** Opening AVAILABLE DATA block **

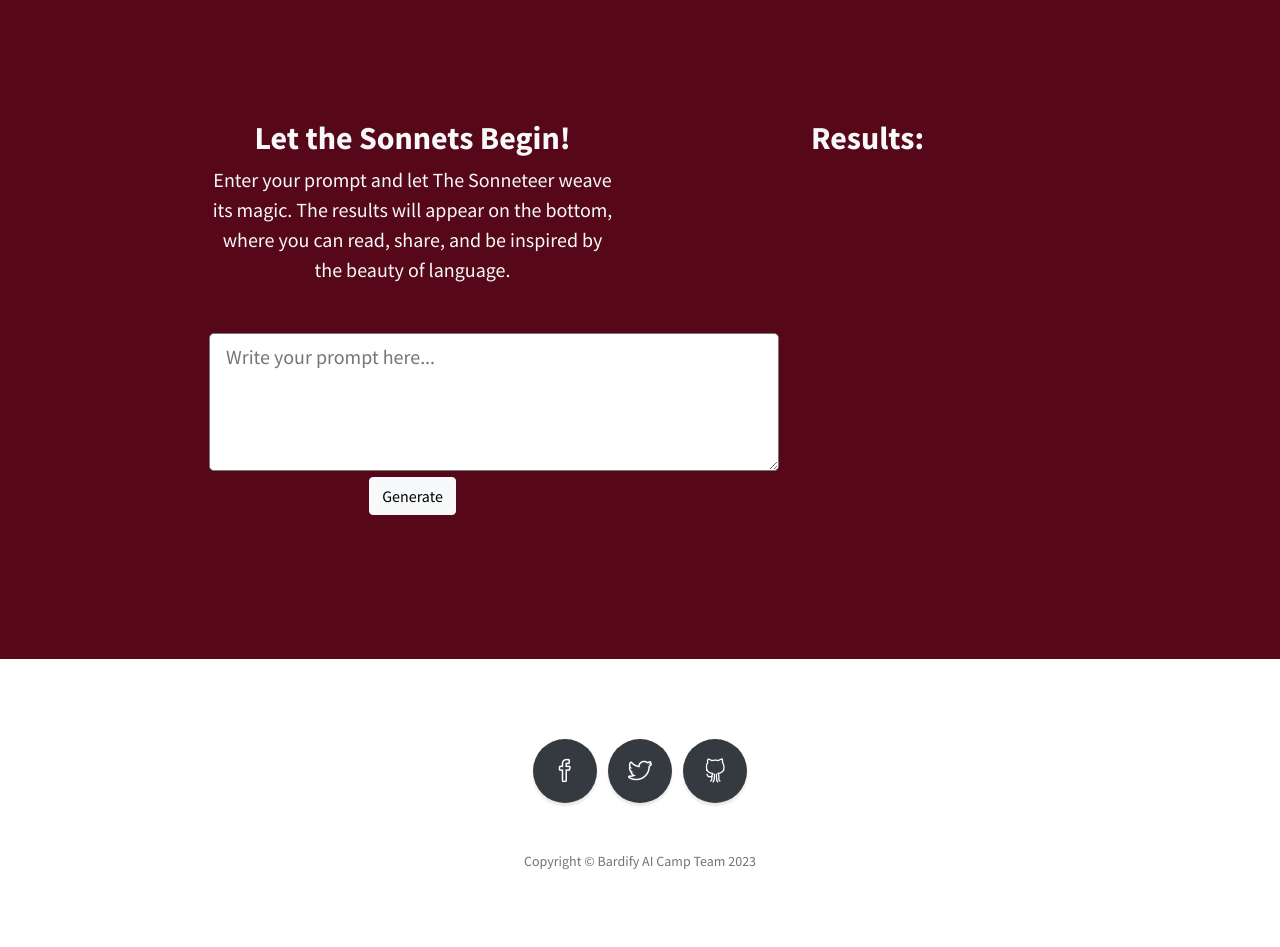
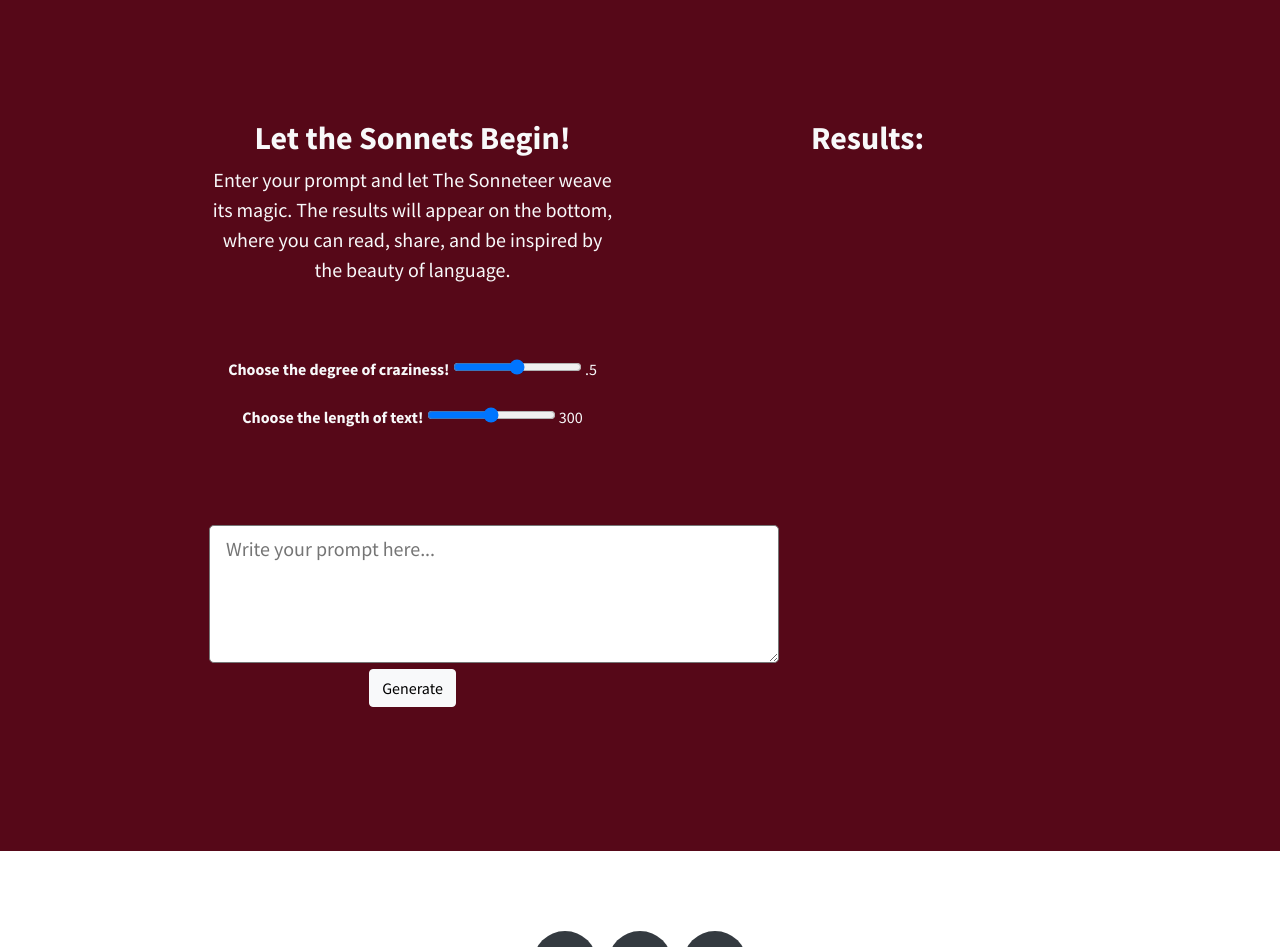
Before and after one commit to ghoshdebapratim1/NLP-CrashCourse, a Flask app: template templates/results.html in a window 1280 px wide. Shown: the part 183-1130 px from the top of the page. Run offline with Flask 2, Linux system fonts and the light colour scheme; the template is opened without the code that fills it, so the values that code supplies are empty; some libraries are stand-ins or nearby versions.

Commit message:
Updated forms and changed text color

```diff
--- a/main.py
+++ b/main.py
@@ -51,10 +51,10 @@ Finish the two functions below to complete the website's backend.
 def generate_text():
   prompt = request.form['prompt']
   parameters = {
-    'temperature': 1,
+    'temperature': request.form['temp'],
     'num_return_sequences': 1,
     'top_k': 50,
-    'max_new_tokens': 250,
+    'max_new_tokens': request.form['length'],
   }
   generated_text = model.query({
     "inputs": prompt,
--- a/templates/results.html
+++ b/templates/results.html
@@ -47,7 +47,27 @@
                     <div class="col-lg-5">
                         <h2 class="text-light">Let the Sonnets Begin!</h2>
                         <p class="text-light lead mb-5"><strong> Enter your prompt and let The Sonneteer weave its magic. The results will appear on the bottom, where you can read, share, and be inspired by the beauty of language.</strong></p>
-                        <form action="{{url_for('generate_text')}}" method="POST" source="custom" name="form-1" >
+
+                          <br>
+                            <div>
+                              <div class="form-group">
+                               <label for="temp" class="text-light"><strong>Choose the degree of craziness!</strong></label>
+                                <input type="range" min="0.01" max="1" value="0.5" step="0.01" id="temp" name="temp" oninput="this.nextElementSibling.value = this.value">
+                                <output class = "text-light">.5</output>
+
+                              </div>
+                            </div>
+                            <br>
+                            <div class="form-group">
+                                <label for="length" class="text-light"><strong>Choose the length of text!</strong></label>
+                                <input type="range" min="50" max="250" value="150" id="length" name="length" oninput="this.nextElementSibling.value = this.value">
+                              <output class = "text-light">300</output>
+                            </div>
+
+                            <br>
+
+                            <br>
+<br><br>
                           <div class="form-group">
                             <textarea class="form-control-lg" rows="4" cols="50" placeholder="Write your prompt here..." required="" id="text_gen_input" name="prompt"></textarea>
                           </div>
@@ -60,7 +80,7 @@
                     <div class="col-lg-5">
                       <h2 class="text-light">Results:</h2>
                       <ul id="generated_ul">
-                      <p>
+                      <p style="color: white;">
                         {{ generated}}
                         </p>
                       <!-- generated items will be here. -->
```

** Closing AVAILABLE DATA block **

TASK INSTRUCTIONS: Reproduce the data above in full, exactly as it is, with the pictures left out.

ANSWER:
Before and after one commit to ghoshdebapratim1/NLP-CrashCourse, a Flask app: template templates/results.html in a window 1280 px wide. Shown: the part 183-1130 px from the top of the page. Run offline with Flask 2, Linux system fonts and the light colour scheme; the template is opened without the code that fills it, so the values that code supplies are empty; some libraries are stand-ins or nearby versions.

Commit message:
Updated forms and changed text color

```diff
--- a/main.py
+++ b/main.py
@@ -51,10 +51,10 @@ Finish the two functions below to complete the website's backend.
 def generate_text():
   prompt = request.form['prompt']
   parameters = {
-    'temperature': 1,
+    'temperature': request.form['temp'],
     'num_return_sequences': 1,
     'top_k': 50,
-    'max_new_tokens': 250,
+    'max_new_tokens': request.form['length'],
   }
   generated_text = model.query({
     "inputs": prompt,
--- a/templates/results.html
+++ b/templates/results.html
@@ -47,7 +47,27 @@
                     <div class="col-lg-5">
                         <h2 class="text-light">Let the Sonnets Begin!</h2>
                         <p class="text-light lead mb-5"><strong> Enter your prompt and let The Sonneteer weave its magic. The results will appear on the bottom, where you can read, share, and be inspired by the beauty of language.</strong></p>
-                        <form action="{{url_for('generate_text')}}" method="POST" source="custom" name="form-1" >
+
+                          <br>
+                            <div>
+                              <div class="form-group">
+                               <label for="temp" class="text-light"><strong>Choose the degree of craziness!</strong></label>
+                                <input type="range" min="0.01" max="1" value="0.5" step="0.01" id="temp" name="temp" oninput="this.nextElementSibling.value = this.value">
+                                <output class = "text-light">.5</output>
+
+                              </div>
+                            </div>
+                            <br>
+                            <div class="form-group">
+                                <label for="length" class="text-light"><strong>Choose the length of text!</strong></label>
+                                <input type="range" min="50" max="250" value="150" id="length" name="length" oninput="this.nextElementSibling.value = this.value">
+                              <output class = "text-light">300</output>
+                            </div>
+
+                            <br>
+
+                            <br>
+<br><br>
                           <div class="form-group">
                             <textarea class="form-control-lg" rows="4" cols="50" placeholder="Write your prompt here..." required="" id="text_gen_input" name="prompt"></textarea>
                           </div>
@@ -60,7 +80,7 @@
                     <div class="col-lg-5">
                       <h2 class="text-light">Results:</h2>
                       <ul id="generated_ul">
-                      <p>
+                      <p style="color: white;">
                         {{ generated}}
                         </p>
                       <!-- generated items will be here. -->
```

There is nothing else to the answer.